Hear from guest speaker Meiny Prins, CEO and co-owner of Priva, as she discusses Sustainable Urban Agriculture. The prediction that 85% of the world’s population will live in urban areas was one of Prins’s inspirations that led to the vision called "Sustainable Urban Deltas." Cases in the Sustainable Urban Delta initiative show there are already many integrated and sustainable solutions in the field of food, water, energy, and mobility that contribute to solving the problems of the metropolises worldwide. The event is being held Tuesday, May 21, 2019 from 10-11 a.m. at the The Blackwell Inn. This event is free, but registration is requested. Follow this link for registration information. Sourced from: CFAES 

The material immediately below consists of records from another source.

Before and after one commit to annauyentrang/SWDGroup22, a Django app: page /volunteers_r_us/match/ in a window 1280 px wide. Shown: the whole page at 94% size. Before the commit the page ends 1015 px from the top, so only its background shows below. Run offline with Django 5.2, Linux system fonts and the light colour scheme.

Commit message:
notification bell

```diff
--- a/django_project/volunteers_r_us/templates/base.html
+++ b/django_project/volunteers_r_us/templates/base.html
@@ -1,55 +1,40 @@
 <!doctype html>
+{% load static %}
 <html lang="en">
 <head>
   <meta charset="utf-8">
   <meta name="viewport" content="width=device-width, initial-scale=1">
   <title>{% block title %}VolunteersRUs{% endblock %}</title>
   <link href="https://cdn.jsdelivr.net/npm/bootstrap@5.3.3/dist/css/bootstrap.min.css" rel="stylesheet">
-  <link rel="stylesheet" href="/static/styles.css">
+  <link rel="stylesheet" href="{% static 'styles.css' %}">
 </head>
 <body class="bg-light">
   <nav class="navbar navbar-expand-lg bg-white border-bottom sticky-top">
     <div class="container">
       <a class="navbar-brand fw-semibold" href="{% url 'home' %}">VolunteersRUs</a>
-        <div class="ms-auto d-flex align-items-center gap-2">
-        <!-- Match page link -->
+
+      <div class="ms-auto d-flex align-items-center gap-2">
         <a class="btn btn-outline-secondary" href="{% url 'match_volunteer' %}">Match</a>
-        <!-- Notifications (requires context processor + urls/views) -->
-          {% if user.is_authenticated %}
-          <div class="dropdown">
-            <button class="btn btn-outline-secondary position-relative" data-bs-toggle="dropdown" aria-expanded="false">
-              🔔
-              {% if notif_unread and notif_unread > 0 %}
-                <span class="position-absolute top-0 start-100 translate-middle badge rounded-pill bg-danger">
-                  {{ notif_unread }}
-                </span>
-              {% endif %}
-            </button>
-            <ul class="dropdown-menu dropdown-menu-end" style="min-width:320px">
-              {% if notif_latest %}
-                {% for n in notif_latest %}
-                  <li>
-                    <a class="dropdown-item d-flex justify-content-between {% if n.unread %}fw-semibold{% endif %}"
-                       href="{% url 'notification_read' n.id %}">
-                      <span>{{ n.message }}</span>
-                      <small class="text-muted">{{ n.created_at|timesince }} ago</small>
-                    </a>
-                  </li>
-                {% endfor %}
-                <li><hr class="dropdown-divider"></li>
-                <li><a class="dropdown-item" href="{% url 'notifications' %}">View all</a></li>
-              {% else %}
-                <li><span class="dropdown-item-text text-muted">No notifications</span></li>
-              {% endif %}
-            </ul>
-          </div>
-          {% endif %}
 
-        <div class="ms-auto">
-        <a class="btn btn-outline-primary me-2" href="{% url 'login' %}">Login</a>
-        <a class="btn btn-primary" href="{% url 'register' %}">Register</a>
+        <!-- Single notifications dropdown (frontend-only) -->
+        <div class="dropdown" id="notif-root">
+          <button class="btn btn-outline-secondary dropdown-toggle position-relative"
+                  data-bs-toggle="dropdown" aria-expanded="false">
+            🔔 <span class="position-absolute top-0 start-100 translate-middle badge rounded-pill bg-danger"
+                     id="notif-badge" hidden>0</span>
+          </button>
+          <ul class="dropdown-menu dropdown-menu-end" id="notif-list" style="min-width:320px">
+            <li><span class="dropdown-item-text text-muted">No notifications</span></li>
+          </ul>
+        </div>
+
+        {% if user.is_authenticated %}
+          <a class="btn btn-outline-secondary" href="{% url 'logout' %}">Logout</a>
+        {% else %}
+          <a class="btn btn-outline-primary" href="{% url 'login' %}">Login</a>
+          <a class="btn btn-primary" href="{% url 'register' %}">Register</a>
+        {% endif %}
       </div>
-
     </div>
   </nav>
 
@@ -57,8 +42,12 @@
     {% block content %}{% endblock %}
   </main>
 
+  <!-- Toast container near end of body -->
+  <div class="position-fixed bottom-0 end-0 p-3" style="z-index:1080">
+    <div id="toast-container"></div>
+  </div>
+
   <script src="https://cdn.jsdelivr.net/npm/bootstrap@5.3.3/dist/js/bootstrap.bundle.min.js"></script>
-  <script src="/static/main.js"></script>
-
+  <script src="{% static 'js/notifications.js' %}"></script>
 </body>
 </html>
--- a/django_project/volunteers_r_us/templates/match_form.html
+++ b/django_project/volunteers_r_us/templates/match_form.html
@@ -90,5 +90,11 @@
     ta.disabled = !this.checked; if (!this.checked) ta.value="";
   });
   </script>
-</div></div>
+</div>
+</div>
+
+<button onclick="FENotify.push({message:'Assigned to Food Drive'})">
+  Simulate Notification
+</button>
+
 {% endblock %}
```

Zoom is Ohio State University Extension's digital tool that offers HD quality video-conferencing with screen-sharing capability for hosting small committee meetings or even educational webinars. Zoom also allows you to record meetings and webinars so even those unable to join live can engage with your content. This webinar will offer best practices for using Zoom to host small video meetings and large educational webinars while showcasing built-in engagement tools like polling, whiteboard, and breakout rooms. The webinar will be held Monday, May 20, 10-11 a.m. Follow this link to register. Sourced from: The Ohio State University

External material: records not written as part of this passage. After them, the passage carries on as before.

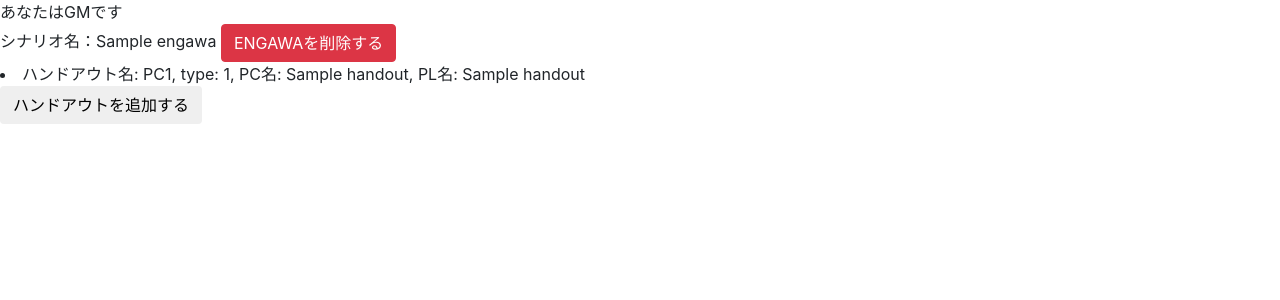
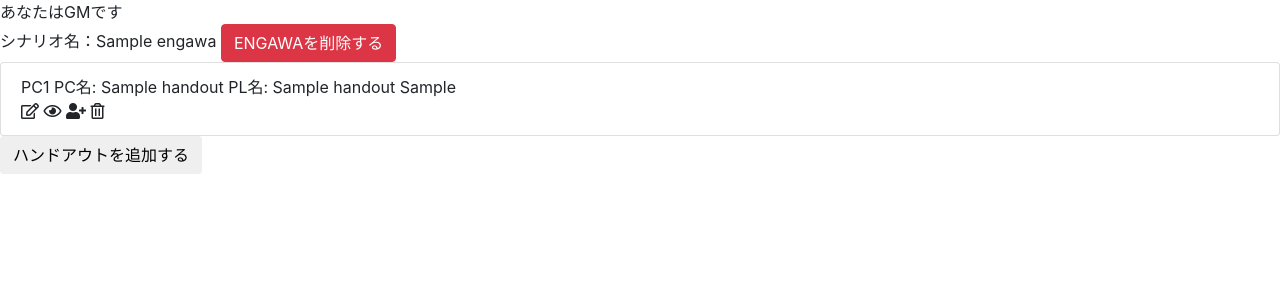
Before and after one commit to Nagyon-Jessica/Shinobi-Mas, a Django app: page /engawa in a window 1280 px wide. Shown: the top 300 px of the page. Run offline with Django 3.2, Linux system fonts and the light colour scheme; a user stored in the database is signed in; tables that the repository leaves empty hold one stand-in row (values such as "Sample post"); some libraries are stand-ins or nearby versions.

Commit message:
一覧画面へのアイコン追加

```diff
--- a/homaster/templates/homaster/engawa.html
+++ b/homaster/templates/homaster/engawa.html
@@ -5,6 +5,7 @@
   <meta charset="utf-8">
   <title>{{ engawa.scenario_name }} - Shinobi-Mas</title>
   <link rel="stylesheet" href="{% static 'assets/css/bootstrap.css' %}">
+  <link rel="stylesheet" href="https://cdnjs.cloudflare.com/ajax/libs/font-awesome/5.15.4/css/all.min.css">
 </head>
 <body>
   <script src="{% static 'admin/js/vendor/jquery/jquery.js' %}"></script>
@@ -14,9 +15,22 @@
   シナリオ名：{{ engawa.scenario_name }}
   <a href="{% url 'homaster:close-engawa' %}" class="btn btn-danger">ENGAWAを削除する</a>
   {% if object_list %}
+  <div class="list-group">
   {% for handout in object_list %}
-  <li>ハンドアウト名: {{ handout.ho_name }}, type: {{ handout.type }}, PC名: {{ handout.pc_name }}, PL名: {{ handout.pl_name }}</li>
+  <ul class="list-group-item">
+    {{ handout.ho_name }}
+    PC名: {{ handout.pc_name }}
+    PL名: {{ handout.pl_name }}
+    {{ handout.front }}<br>
+    <i class="far fa-edit"></i>
+    <i class="far fa-eye"></i>
+    <i class="fas fa-user-plus"></i>
+    <a>
+      <i class="far fa-trash-alt"></i>
+    </a>
+  </ul>
   {% endfor %}
+  </div>
   {% endif %}
   <div class="modal fade" tabindex="-1" role="dialog" id="modal">
     <div class="modal-dialog" role="document">
```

The census is one of the most basic functions of our federal system, requiring a count of every person in the United States every 10 years. A precise count matters for city leaders because the results provide meaningful data for municipal operations as well as inform the allocation of more than $800 billion dollars of federal funding to state and local governments. Local leaders can support an accurate count by identifying which residents are least likely to participate and investing in targeted outreach to ensure they do. Hard-to-count communities vary from city to city but are generally populations that historically have been undercounted and/or do not self-report as well as others. Examples of hard-to-count populations include persons of color, recent immigrants, young children, renters, and low-income households. Follow this link to read more. Sourced from: Cities Speak
With reports of declining insect populations worldwide, or what George Monbiot calls an “insectageddon,” there is growing concern about the health of pollinators. This in turn has led to increasing interest in urban beekeeping, pollinator gardening, and urban bee advocacy. Yet there is also a growing backlash against urban honey bees. Some native bee advocates argue that in North America, honey bees, which were brought to the Americas by European colonialists, belong in the monocultured fields of industrial agriculture, where they are critical for crop pollination, not cities. Follow this link to read more. Sourced from: Morning Ag Clips
Local governments stand on the front lines of some of the most significant challenges of our day. From homelessness, the opioid crisis, barriers to justice, and redevelopment challenges, local governments are best positioned to meaningfully address these issues, even amidst their own uncertainties including parochialism, limited resources, and a shifting workforce. To fully realize the power of local government to improve communities, certain connections must occur. Follow this link to read more. Sourced from: Cities Speak